We conscientious parents take our job very seriously. We understand it’s a
big responsibility, and that we're supposed to bring up our kids to be ready for the future, whatever that means. If we're honest, what we parents really want is to enjoy our adult children, and for them to want to spend time with us. We want to get along with them and not have to bail them out of trouble--we want our adult kids to be good people who other people respect and like, with a healthy life of their own. But how does this happen?
Our kids are babies, or toddlers, or in middle-school--how do we get there from here? To get from point A to point B, we have to do three things:
Keep moving in the direction of B, even if you make stops along the way.
The way you locate B - the end goal- is this: Ask yourself "how you would describe the kind of person you want your grown up child to be?" I think in the long run you’ll find it has very little to do with attending a particular college, playing a particular sport, or having a particular career. It’s a person’s character that makes their life what it is. That’s the goal–to help them become a certain kind of person.
When you’re clear about what that person looks like, do a careful self-examination; is the way you’re doing things in your family likely to cultivate the qualities you hope your child eventually possesses?
For example, say my goal for my daughter is for her to value and contribute to her family, to learn self-discipline and good study habits, and to learn to manage her money well. Terrific goals! However, what if I have given her a smartphone and a car, and each week I give her cash to spend with her friends at the mall? She doesn’t do any chores, I have no idea who her friends are or how she spends her free time; she’s too “busy” to spend time with her younger siblings, and resists joining the family for dinner. Hmm . . . does this fit my stated goal? Definitely not!
That’s where step 2 comes in–leaving A. There is no way to bring your goals to you, you have to go after them, and you have to lead your kids there. Going toward your goal–B–means leaving behind what you are currently doing–A.

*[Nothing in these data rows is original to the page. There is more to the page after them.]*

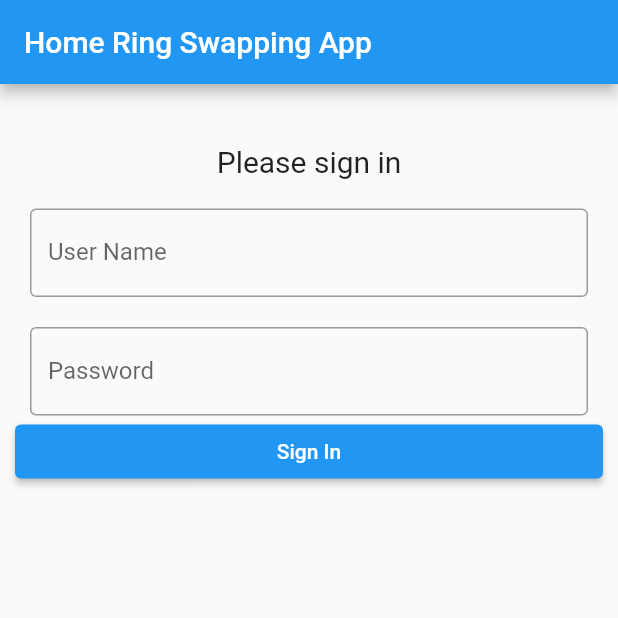
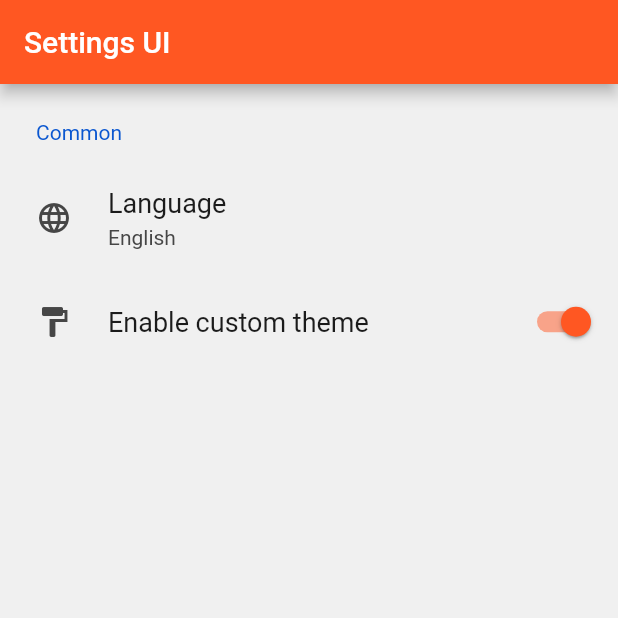
Before and after one commit to Tobias314/HomeSwap, a Flutter app: the screen it shows after launch, on a phone screen of 412 x 824 dp, the top half of it. Run offline on Flutter 3.47's test engine with Material 2 defaults, Android fonts, the phone set to English and light mode, and no system bars; drawn by our look-alikes of settings_ui; our stand-ins replace appinio_swiper.

Commit message:
small settings page

```diff
--- a/frontend/lib/main.dart
+++ b/frontend/lib/main.dart
@@ -1,89 +1,24 @@
-// https://www.tutorialkart.com/flutter/flutter-login-screen/#gsc.tab=0
+import 'package:flutter/material.dart';
+import 'pages/preference_page.dart';
 
-import 'package:flutter/material.dart';
-import 'pages/profile_page.dart';
-import 'pages/swipe_page.dart';
-
-void main() => runApp(const MyApp());
+void main() => runApp(MyApp());
 
 class MyApp extends StatelessWidget {
-  const MyApp({Key? key}) : super(key: key);
-
-  static const String _title = 'Home Ring Swapping App';
-
   @override
   Widget build(BuildContext context) {
     return MaterialApp(
-      title: _title,
-      home: Scaffold(
-        appBar: AppBar(title: const Text(_title)),
-        body: const MyStatefulWidget(),
+      debugShowCheckedModeBanner: false,
+      title: 'Settings UI Demo',
+      theme: ThemeData(
+        primarySwatch: Colors.deepOrange,
+        brightness: Brightness.light,
       ),
+      darkTheme: ThemeData(
+        primarySwatch: Colors.deepPurple,
+        accentColor: Colors.deepPurple,
+        brightness: Brightness.dark,
+      ),
+      home: SettingsScreen(),
     );
   }
 }
-
-class MyStatefulWidget extends StatefulWidget {
-  const MyStatefulWidget({Key? key}) : super(key: key);
-
-  @override
-  State<MyStatefulWidget> createState() => _MyStatefulWidgetState();
-}
-
-class _MyStatefulWidgetState extends State<MyStatefulWidget> {
-  TextEditingController nameController = TextEditingController();
-  TextEditingController passwordController = TextEditingController();
-
-  @override
-  Widget build(BuildContext context) {
-    return Padding(
-        padding: const EdgeInsets.all(10),
-        child: ListView(
-          children: <Widget>[
-            Container(
-                alignment: Alignment.center,
-                padding: const EdgeInsets.all(10),
-                ),
-            Container(
-                alignment: Alignment.center,
-                padding: const EdgeInsets.all(10),
-                child: const Text(
-                  'Please sign in',
-                  style: TextStyle(fontSize: 20),
-                )),
-            Container(
-              padding: const EdgeInsets.all(10),
-              child: TextField(
-                controller: nameController,
-                decoration: const InputDecoration(
-                  border: OutlineInputBorder(),
-                  labelText: 'User Name',
-                ),
-              ),
-            ),
-            Container(
-              padding: const EdgeInsets.fromLTRB(10, 10, 10, 0),
-              child: TextField(
-                obscureText: true,
-                controller: passwordController,
-                decoration: const InputDecoration(
-                  border: OutlineInputBorder(),
-                  labelText: 'Password',
-                ),
-              ),
-            ),
-            ElevatedButton(
-              child: const Text('Sign In'),
-              onPressed: () {
-                print(nameController.text);
-                print(passwordController.text);
-                Navigator.push(
-                  context,
-                  MaterialPageRoute(builder: (context) => const SwipePage()),
-              );
-          },
-        ),
-          ],
-        ));
-  }
-}
--- a/frontend/lib/pages/login_page.dart
+++ b/frontend/lib/pages/login_page.dart
@@ -3,6 +3,7 @@
 import 'package:flutter/material.dart';
 import 'pages/profile_page.dart';
 import 'pages/swipe_page.dart';
+import 'pages/preference_page.dart';
 
 void main() => runApp(const MyApp());
 
@@ -80,7 +81,7 @@ class _MyStatefulWidgetState extends State<MyStatefulWidget> {
                 print(passwordController.text);
                 Navigator.push(
                   context,
-                  MaterialPageRoute(builder: (context) => const SwipePage()),
+                  MaterialPageRoute(builder: (context) => const PreferencePage()),
               );
           },
         ),
--- a/frontend/lib/pages/preference_page.dart
+++ b/frontend/lib/pages/preference_page.dart
@@ -0,0 +1,39 @@
+import 'package:flutter/material.dart';
+import 'package:settings_ui/settings_ui.dart';
+
+class SettingsScreen extends StatefulWidget {
+  @override
+  _SettingsScreenState createState() => _SettingsScreenState();
+}
+
+class _SettingsScreenState extends State<SettingsScreen> {
+  bool lockInBackground = true;
+
+  @override
+  Widget build(BuildContext context) {
+    return Scaffold(
+      appBar: AppBar(title: Text('Settings UI')),
+      body:  SettingsList(
+      sections: [
+        SettingsSection(
+          title: Text('Common'),
+          tiles: <SettingsTile>[
+            SettingsTile.navigation(
+              leading: Icon(Icons.language),
+              title: Text('Language'),
+              value: Text('English'),
+            ),
+            SettingsTile.switchTile(
+              onToggle: (value) {},
+              initialValue: true,
+              leading: Icon(Icons.format_paint),
+              title: Text('Enable custom theme'),
+            ),
+          ],
+        ),
+      ],
+    ),
+
+    );
+  }
+}
--- a/frontend/pubspec.yaml
+++ b/frontend/pubspec.yaml
@@ -29,6 +29,7 @@ environment:
 dependencies:
   flutter:
     sdk: flutter
+  settings_ui: ^2.0.2
 
 
   # The following adds the Cupertino Icons font to your application.
```
Also changed, not shown: frontend/pubspec.lock.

The photos above was taken at Bandelier National Monument in NM, a place where a group of people found a home hundreds of years ago. They somehow saw what they were looking for in these forbidding cliffs–not on the ground. They had already walked hundreds of miles from their original home because of threats to their way of life; now that they had found a good location, they had to continue by leaving the valley floor to climb this rock face and others like it for the sake of preserving the things they valued most.
In the example above, A –the way I’m bringing up my daughter–is comfortable, it’s easy, and my daughter and I both are used to it. Not only that, but there is very little conflict–she’s pretty much free to do whatever she wants. But I want better things for her; I want those things I listed as my goals. To get those things, I have to leave behind this easier way–I can’t have both. Like the settlers at Bandelier, there are things more valuable than comfort, things I’m willing to work to achieve. Because I want more for my daughter, I’ll commit myself to putting up with attitudes and dealing with the conflict that will inevitably come as she tests my leadership. The easy way doesn’t lead to what I’m really after.

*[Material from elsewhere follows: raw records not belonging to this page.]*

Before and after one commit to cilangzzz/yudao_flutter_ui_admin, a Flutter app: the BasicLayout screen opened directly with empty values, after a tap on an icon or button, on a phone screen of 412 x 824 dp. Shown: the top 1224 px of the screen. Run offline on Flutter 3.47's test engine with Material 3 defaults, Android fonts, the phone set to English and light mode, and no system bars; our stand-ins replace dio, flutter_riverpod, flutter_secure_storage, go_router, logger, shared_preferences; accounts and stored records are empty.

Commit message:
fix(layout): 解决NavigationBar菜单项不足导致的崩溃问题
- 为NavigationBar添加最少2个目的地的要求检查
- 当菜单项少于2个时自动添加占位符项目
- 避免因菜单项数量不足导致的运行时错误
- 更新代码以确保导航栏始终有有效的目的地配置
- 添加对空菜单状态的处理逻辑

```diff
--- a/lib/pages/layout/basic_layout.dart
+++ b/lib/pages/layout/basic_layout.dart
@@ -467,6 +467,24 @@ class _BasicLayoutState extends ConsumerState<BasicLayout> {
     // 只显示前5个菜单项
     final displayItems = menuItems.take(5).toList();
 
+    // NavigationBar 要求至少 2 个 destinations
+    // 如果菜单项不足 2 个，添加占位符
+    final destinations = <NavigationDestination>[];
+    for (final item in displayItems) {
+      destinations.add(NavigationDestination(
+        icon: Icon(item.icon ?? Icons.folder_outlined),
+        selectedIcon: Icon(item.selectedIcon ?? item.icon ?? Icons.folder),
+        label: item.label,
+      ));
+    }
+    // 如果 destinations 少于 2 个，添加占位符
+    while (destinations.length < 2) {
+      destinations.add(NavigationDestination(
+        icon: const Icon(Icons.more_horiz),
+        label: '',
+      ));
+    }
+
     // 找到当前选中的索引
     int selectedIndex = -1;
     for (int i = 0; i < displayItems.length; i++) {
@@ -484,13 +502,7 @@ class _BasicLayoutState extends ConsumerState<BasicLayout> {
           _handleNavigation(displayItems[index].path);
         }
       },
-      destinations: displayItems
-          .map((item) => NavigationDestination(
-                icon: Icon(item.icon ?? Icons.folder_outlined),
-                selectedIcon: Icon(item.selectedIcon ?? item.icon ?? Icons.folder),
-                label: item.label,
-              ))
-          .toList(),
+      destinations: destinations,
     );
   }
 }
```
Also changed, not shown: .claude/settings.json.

Look around where you are–are you in a bog of things and ideas that are keeping you from moving toward what really matters to you? Are you hanging on to relationships, jobs, habits, or ways of thinking that you’ve grown comfortable with, but which are ultimately harmful to your family? Are there fruitless ways of parenting that are easy–being too indulgent, making excuses for bad behavior, too many electronics, and so on–but would be better left behind for your kids’ sake, even though they may resist the change? Turn your eyes to that lofty goal, and leave what’s easy and comfortable behind.
The third step is to just keep moving in the direction of B. Your progress may be slow, the path may become obscured along the way, and you may even come to a halt and have to re-establish your bearings. In fact, sometimes you may think you’re on the clear path to B when you realize you’ve become disoriented, or simply that you’ve dragged too many things from A along with you–toss them and move on. If sometimes it seems it would be better to just go back, to head in a completely different direction, or to simply stop and stay indefinitely, especially if the way has been rough and you are weary, pause for a moment to remember the long view–remind yourself of what’s really important, and that it really is worth whatever it takes to get there.
Never lose sight of your goal. You will fall and you will fail, just don’t quit. Keep putting one foot in front of the other, grabbing that next handhold up, and don’t give in. Eventually you’ll be there, looking back at where you came from. Oh, and your children will be standing next to you, thanking you for getting them there.